-------- Input material

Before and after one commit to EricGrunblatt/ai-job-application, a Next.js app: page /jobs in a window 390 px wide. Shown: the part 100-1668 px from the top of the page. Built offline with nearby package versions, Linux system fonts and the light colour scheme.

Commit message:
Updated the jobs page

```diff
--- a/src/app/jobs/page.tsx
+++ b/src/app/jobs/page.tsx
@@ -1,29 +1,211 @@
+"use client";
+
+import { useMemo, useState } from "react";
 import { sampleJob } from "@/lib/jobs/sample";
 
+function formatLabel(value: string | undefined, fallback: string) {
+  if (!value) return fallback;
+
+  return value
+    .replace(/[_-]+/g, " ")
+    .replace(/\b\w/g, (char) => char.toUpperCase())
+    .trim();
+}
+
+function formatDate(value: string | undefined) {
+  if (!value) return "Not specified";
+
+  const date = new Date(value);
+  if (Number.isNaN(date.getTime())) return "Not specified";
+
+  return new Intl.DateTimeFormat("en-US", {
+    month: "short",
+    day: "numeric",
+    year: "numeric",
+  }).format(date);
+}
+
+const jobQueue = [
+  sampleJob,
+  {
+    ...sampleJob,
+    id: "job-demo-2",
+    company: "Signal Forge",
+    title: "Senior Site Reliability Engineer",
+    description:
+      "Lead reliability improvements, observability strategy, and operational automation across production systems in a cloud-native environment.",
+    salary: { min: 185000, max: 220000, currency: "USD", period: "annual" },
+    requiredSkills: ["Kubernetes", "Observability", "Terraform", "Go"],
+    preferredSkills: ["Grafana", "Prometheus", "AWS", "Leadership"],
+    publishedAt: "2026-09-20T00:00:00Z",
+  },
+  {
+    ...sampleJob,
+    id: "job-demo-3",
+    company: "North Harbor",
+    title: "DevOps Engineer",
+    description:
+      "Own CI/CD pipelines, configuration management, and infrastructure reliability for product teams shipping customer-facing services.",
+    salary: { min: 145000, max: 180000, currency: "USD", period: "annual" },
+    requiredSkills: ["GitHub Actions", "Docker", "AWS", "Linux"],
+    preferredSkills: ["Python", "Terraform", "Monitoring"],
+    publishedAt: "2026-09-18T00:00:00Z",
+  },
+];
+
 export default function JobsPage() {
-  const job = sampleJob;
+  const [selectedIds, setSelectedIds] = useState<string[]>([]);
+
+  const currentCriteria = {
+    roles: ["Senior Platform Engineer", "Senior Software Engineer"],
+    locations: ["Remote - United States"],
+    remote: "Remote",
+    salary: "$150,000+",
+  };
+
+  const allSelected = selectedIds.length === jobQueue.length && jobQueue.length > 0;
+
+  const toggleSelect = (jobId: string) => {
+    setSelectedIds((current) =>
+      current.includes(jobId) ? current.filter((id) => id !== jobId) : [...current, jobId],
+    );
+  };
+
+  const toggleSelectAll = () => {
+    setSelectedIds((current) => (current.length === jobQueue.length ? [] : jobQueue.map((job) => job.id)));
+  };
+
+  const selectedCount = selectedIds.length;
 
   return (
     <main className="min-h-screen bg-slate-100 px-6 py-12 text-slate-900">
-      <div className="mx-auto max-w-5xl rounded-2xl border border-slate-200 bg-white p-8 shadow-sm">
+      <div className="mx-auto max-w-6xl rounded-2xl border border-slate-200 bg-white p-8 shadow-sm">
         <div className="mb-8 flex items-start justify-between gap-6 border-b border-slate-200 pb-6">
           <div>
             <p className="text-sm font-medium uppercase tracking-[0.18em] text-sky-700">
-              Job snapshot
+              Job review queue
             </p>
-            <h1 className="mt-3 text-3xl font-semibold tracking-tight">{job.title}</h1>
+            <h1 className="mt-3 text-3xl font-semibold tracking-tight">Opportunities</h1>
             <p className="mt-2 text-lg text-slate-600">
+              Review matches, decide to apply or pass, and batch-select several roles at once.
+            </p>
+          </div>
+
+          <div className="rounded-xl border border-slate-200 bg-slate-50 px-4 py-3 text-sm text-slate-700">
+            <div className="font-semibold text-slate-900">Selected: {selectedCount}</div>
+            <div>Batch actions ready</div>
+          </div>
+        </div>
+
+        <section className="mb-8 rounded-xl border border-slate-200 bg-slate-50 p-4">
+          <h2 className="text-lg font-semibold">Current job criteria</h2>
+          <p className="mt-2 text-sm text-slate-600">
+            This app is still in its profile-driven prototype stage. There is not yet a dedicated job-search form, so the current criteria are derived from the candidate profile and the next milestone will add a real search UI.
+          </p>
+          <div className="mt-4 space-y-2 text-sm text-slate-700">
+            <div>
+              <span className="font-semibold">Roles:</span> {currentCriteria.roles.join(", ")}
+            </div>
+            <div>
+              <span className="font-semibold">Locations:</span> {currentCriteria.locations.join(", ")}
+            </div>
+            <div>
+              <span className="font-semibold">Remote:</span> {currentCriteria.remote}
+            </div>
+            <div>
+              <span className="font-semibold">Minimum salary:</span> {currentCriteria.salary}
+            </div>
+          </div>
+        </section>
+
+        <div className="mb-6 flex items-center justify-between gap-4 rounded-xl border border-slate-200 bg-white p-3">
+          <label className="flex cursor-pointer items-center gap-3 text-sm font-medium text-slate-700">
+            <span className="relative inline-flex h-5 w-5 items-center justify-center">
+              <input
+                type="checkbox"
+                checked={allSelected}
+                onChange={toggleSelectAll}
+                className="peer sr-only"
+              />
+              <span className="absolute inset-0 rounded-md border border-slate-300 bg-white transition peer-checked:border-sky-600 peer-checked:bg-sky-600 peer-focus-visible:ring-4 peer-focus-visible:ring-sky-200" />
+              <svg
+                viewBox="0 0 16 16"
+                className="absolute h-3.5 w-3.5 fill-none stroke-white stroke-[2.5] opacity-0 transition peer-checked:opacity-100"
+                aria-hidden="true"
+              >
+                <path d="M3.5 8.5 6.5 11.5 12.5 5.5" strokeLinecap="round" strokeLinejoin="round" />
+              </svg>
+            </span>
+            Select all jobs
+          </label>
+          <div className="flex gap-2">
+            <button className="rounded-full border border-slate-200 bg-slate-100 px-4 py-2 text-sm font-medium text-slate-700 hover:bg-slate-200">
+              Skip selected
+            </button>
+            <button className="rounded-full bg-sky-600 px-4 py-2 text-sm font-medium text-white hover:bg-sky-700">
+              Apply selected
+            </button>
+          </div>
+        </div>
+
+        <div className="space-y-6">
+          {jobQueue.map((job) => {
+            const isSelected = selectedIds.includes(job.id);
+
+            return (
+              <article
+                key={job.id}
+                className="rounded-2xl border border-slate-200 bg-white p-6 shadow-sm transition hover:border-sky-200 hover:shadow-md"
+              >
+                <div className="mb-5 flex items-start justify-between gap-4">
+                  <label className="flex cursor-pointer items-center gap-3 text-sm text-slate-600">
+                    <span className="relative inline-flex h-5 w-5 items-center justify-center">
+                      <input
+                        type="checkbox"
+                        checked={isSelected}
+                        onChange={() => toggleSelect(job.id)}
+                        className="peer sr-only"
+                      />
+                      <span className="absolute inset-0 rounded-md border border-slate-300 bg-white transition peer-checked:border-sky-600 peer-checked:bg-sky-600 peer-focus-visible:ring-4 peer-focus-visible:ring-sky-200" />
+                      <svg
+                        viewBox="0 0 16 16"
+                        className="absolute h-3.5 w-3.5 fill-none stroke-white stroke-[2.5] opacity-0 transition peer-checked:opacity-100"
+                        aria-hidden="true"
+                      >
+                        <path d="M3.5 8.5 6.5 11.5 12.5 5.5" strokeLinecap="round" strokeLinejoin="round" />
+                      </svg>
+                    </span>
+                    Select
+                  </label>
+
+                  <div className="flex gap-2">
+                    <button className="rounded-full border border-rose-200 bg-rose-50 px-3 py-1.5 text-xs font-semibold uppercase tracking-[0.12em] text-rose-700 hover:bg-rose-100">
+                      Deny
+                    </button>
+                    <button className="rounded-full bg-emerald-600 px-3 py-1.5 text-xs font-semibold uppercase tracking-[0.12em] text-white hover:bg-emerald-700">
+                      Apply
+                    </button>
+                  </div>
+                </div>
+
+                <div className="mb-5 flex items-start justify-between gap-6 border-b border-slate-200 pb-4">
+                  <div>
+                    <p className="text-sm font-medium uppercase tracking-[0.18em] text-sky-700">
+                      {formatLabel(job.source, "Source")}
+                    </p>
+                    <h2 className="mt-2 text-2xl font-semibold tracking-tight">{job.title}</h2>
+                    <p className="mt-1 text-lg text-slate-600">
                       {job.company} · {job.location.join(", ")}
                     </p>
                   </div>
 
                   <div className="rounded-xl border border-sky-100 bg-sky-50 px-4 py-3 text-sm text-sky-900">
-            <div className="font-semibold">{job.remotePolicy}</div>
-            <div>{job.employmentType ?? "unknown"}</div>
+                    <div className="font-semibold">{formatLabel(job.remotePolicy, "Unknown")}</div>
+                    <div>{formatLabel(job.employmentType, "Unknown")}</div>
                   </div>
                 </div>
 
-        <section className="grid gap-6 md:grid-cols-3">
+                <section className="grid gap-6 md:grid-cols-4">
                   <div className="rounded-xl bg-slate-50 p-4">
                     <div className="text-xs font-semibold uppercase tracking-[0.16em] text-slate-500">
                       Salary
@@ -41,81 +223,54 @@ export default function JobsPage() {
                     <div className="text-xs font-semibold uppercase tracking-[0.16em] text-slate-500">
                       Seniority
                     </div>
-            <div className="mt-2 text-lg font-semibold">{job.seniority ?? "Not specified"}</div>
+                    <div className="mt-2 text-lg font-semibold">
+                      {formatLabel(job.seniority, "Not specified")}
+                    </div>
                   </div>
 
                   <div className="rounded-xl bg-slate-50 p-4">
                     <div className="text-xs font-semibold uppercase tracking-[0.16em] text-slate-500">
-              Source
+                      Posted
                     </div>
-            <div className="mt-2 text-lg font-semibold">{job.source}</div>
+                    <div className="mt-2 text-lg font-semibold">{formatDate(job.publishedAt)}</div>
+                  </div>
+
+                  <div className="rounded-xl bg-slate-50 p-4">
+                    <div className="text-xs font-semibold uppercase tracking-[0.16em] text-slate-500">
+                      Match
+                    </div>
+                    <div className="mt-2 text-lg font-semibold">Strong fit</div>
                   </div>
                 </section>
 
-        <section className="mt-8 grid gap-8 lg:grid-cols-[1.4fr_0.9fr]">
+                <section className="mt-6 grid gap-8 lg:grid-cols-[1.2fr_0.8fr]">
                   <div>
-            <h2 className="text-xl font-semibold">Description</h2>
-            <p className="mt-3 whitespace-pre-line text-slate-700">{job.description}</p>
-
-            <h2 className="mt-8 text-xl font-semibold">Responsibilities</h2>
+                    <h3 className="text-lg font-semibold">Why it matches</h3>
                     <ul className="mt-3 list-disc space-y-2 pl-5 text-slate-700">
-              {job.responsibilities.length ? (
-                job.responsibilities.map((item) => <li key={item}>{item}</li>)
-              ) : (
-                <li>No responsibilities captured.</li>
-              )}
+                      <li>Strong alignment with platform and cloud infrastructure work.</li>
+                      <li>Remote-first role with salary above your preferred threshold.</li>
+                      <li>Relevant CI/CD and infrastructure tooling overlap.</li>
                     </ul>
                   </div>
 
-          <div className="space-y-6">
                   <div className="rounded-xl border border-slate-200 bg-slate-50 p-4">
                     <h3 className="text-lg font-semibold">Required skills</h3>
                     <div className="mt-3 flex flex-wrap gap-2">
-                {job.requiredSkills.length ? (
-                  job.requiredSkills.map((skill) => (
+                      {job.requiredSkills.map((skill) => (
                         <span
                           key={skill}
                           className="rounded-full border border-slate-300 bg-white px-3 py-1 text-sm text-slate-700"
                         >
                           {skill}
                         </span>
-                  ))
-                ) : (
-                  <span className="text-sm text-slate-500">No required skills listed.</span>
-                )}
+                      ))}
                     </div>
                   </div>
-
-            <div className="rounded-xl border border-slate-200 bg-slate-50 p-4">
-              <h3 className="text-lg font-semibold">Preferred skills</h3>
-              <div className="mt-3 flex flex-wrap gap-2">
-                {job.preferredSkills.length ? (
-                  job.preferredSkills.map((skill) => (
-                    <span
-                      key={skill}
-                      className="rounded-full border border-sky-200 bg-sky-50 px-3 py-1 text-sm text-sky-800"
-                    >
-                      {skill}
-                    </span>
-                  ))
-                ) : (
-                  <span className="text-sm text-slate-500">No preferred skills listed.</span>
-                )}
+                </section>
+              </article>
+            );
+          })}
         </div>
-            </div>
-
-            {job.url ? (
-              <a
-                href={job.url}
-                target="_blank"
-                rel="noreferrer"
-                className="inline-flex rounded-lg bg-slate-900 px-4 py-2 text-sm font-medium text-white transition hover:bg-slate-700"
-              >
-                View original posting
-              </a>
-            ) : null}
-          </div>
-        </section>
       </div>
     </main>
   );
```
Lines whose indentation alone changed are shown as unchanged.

----------------

§ **Problem statement**
The lines that contain the word "const" are wanted; copy each of them from the records.

§ **Response to the exercise**
+  const date = new Date(value);
+const jobQueue = [
-  const job = sampleJob;
+  const [selectedIds, setSelectedIds] = useState<string[]>([]);
+  const currentCriteria = {
+  const allSelected = selectedIds.length === jobQueue.length && jobQueue.length > 0;
+  const toggleSelect = (jobId: string) => {
+  const toggleSelectAll = () => {
+  const selectedCount = selectedIds.length;
+            const isSelected = selectedIds.includes(job.id);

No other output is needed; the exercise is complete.